TASK PROMPT: Only text is carried over. Reproduce the entries below exactly.

(Structured diff data)
*** Begin section ***

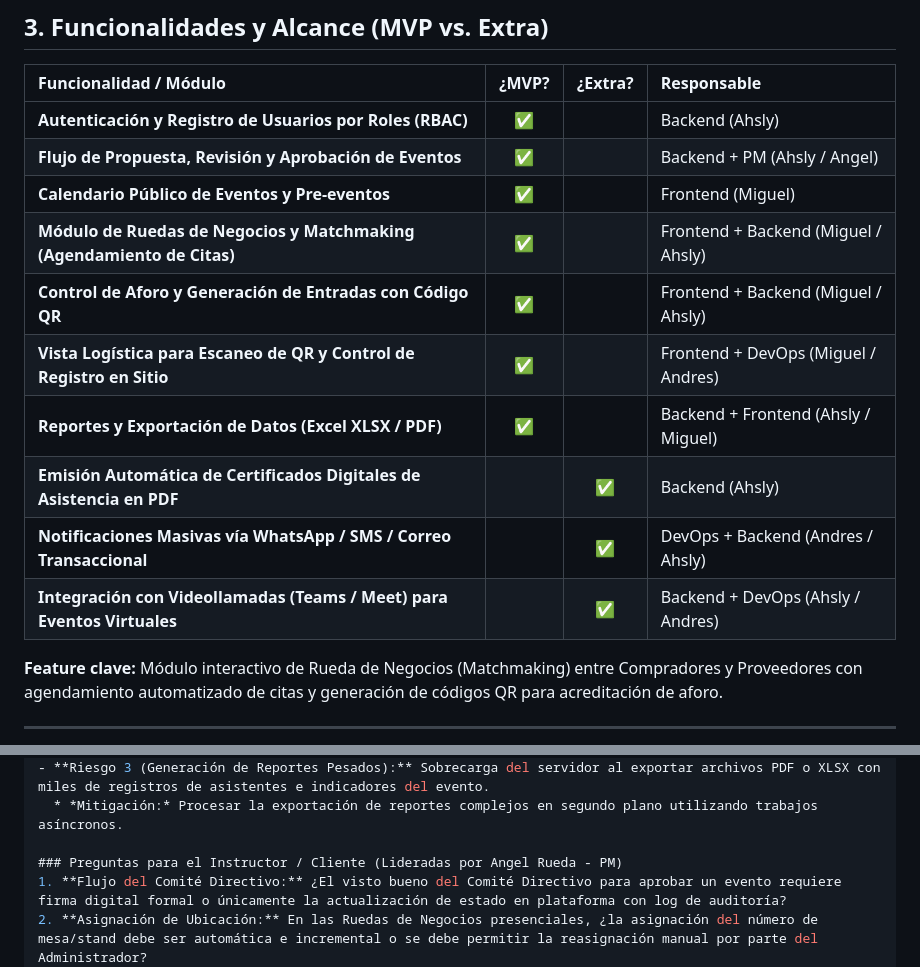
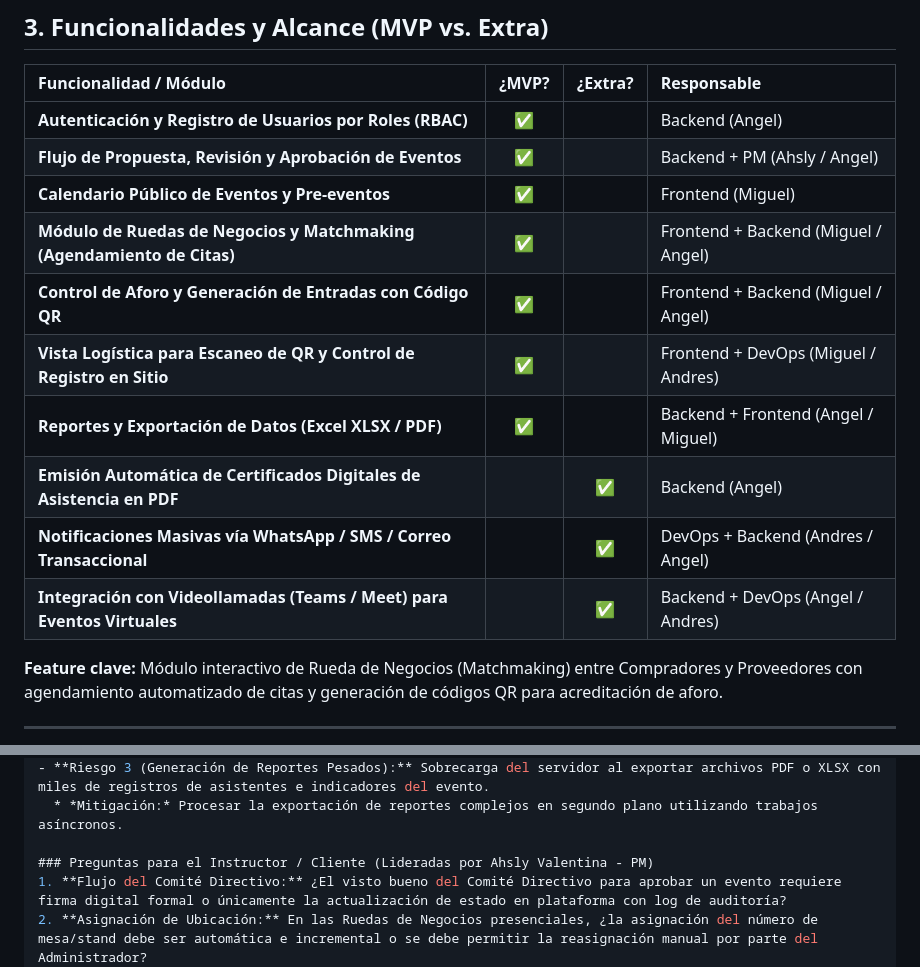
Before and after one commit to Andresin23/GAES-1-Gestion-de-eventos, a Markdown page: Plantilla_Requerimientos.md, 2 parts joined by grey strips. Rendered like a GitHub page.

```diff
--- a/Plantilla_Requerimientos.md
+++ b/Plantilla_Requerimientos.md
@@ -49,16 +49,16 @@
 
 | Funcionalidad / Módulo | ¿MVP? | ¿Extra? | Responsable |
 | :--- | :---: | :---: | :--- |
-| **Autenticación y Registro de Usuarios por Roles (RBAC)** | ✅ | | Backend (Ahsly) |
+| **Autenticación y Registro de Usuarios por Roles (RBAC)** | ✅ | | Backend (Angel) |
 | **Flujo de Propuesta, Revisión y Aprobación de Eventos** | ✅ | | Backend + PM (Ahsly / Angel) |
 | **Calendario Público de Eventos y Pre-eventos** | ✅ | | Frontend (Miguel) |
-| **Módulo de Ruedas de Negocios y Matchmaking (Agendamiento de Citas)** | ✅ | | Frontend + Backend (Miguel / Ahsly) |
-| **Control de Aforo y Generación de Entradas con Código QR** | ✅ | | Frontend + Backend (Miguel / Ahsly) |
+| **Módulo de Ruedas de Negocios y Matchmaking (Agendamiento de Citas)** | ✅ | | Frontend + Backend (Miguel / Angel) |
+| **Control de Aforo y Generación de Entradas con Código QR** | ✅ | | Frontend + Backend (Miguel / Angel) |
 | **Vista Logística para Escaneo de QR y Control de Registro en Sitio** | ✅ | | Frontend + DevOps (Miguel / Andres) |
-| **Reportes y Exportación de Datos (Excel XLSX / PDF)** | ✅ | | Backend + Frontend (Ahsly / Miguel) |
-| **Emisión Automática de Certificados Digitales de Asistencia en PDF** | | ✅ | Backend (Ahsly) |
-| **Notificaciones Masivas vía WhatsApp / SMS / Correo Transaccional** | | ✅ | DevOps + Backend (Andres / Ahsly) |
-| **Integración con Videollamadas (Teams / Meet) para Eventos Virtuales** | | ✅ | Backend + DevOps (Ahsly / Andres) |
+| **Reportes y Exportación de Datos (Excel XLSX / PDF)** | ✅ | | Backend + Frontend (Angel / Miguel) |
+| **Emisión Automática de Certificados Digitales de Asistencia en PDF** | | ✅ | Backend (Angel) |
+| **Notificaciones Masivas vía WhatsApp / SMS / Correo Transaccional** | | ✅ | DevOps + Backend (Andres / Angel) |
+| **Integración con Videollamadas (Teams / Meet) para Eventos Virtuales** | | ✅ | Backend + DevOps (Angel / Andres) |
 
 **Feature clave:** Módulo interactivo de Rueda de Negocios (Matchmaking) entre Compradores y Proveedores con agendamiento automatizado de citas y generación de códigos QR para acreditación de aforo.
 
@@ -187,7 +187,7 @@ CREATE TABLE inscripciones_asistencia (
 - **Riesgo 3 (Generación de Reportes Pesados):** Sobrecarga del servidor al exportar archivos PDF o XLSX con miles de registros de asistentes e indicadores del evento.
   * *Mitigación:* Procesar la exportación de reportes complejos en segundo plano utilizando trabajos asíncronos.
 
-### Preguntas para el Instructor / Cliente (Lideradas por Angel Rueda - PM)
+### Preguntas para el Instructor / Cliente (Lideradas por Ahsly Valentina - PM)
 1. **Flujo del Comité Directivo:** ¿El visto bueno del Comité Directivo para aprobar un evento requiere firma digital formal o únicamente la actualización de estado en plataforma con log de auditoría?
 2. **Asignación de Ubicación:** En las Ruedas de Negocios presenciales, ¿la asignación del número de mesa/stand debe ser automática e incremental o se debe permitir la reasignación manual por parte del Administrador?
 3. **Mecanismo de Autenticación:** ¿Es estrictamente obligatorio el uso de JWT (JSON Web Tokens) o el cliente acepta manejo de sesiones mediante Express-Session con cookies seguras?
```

*** End section ***

OUTPUT OF THE TASK:
Before and after one commit to Andresin23/GAES-1-Gestion-de-eventos, a Markdown page: Plantilla_Requerimientos.md, 2 parts joined by grey strips. Rendered like a GitHub page.

```diff
--- a/Plantilla_Requerimientos.md
+++ b/Plantilla_Requerimientos.md
@@ -49,16 +49,16 @@
 
 | Funcionalidad / Módulo | ¿MVP? | ¿Extra? | Responsable |
 | :--- | :---: | :---: | :--- |
-| **Autenticación y Registro de Usuarios por Roles (RBAC)** | ✅ | | Backend (Ahsly) |
+| **Autenticación y Registro de Usuarios por Roles (RBAC)** | ✅ | | Backend (Angel) |
 | **Flujo de Propuesta, Revisión y Aprobación de Eventos** | ✅ | | Backend + PM (Ahsly / Angel) |
 | **Calendario Público de Eventos y Pre-eventos** | ✅ | | Frontend (Miguel) |
-| **Módulo de Ruedas de Negocios y Matchmaking (Agendamiento de Citas)** | ✅ | | Frontend + Backend (Miguel / Ahsly) |
-| **Control de Aforo y Generación de Entradas con Código QR** | ✅ | | Frontend + Backend (Miguel / Ahsly) |
+| **Módulo de Ruedas de Negocios y Matchmaking (Agendamiento de Citas)** | ✅ | | Frontend + Backend (Miguel / Angel) |
+| **Control de Aforo y Generación de Entradas con Código QR** | ✅ | | Frontend + Backend (Miguel / Angel) |
 | **Vista Logística para Escaneo de QR y Control de Registro en Sitio** | ✅ | | Frontend + DevOps (Miguel / Andres) |
-| **Reportes y Exportación de Datos (Excel XLSX / PDF)** | ✅ | | Backend + Frontend (Ahsly / Miguel) |
-| **Emisión Automática de Certificados Digitales de Asistencia en PDF** | | ✅ | Backend (Ahsly) |
-| **Notificaciones Masivas vía WhatsApp / SMS / Correo Transaccional** | | ✅ | DevOps + Backend (Andres / Ahsly) |
-| **Integración con Videollamadas (Teams / Meet) para Eventos Virtuales** | | ✅ | Backend + DevOps (Ahsly / Andres) |
+| **Reportes y Exportación de Datos (Excel XLSX / PDF)** | ✅ | | Backend + Frontend (Angel / Miguel) |
+| **Emisión Automática de Certificados Digitales de Asistencia en PDF** | | ✅ | Backend (Angel) |
+| **Notificaciones Masivas vía WhatsApp / SMS / Correo Transaccional** | | ✅ | DevOps + Backend (Andres / Angel) |
+| **Integración con Videollamadas (Teams / Meet) para Eventos Virtuales** | | ✅ | Backend + DevOps (Angel / Andres) |
 
 **Feature clave:** Módulo interactivo de Rueda de Negocios (Matchmaking) entre Compradores y Proveedores con agendamiento automatizado de citas y generación de códigos QR para acreditación de aforo.
 
@@ -187,7 +187,7 @@ CREATE TABLE inscripciones_asistencia (
 - **Riesgo 3 (Generación de Reportes Pesados):** Sobrecarga del servidor al exportar archivos PDF o XLSX con miles de registros de asistentes e indicadores del evento.
   * *Mitigación:* Procesar la exportación de reportes complejos en segundo plano utilizando trabajos asíncronos.
 
-### Preguntas para el Instructor / Cliente (Lideradas por Angel Rueda - PM)
+### Preguntas para el Instructor / Cliente (Lideradas por Ahsly Valentina - PM)
 1. **Flujo del Comité Directivo:** ¿El visto bueno del Comité Directivo para aprobar un evento requiere firma digital formal o únicamente la actualización de estado en plataforma con log de auditoría?
 2. **Asignación de Ubicación:** En las Ruedas de Negocios presenciales, ¿la asignación del número de mesa/stand debe ser automática e incremental o se debe permitir la reasignación manual por parte del Administrador?
 3. **Mecanismo de Autenticación:** ¿Es estrictamente obligatorio el uso de JWT (JSON Web Tokens) o el cliente acepta manejo de sesiones mediante Express-Session con cookies seguras?
```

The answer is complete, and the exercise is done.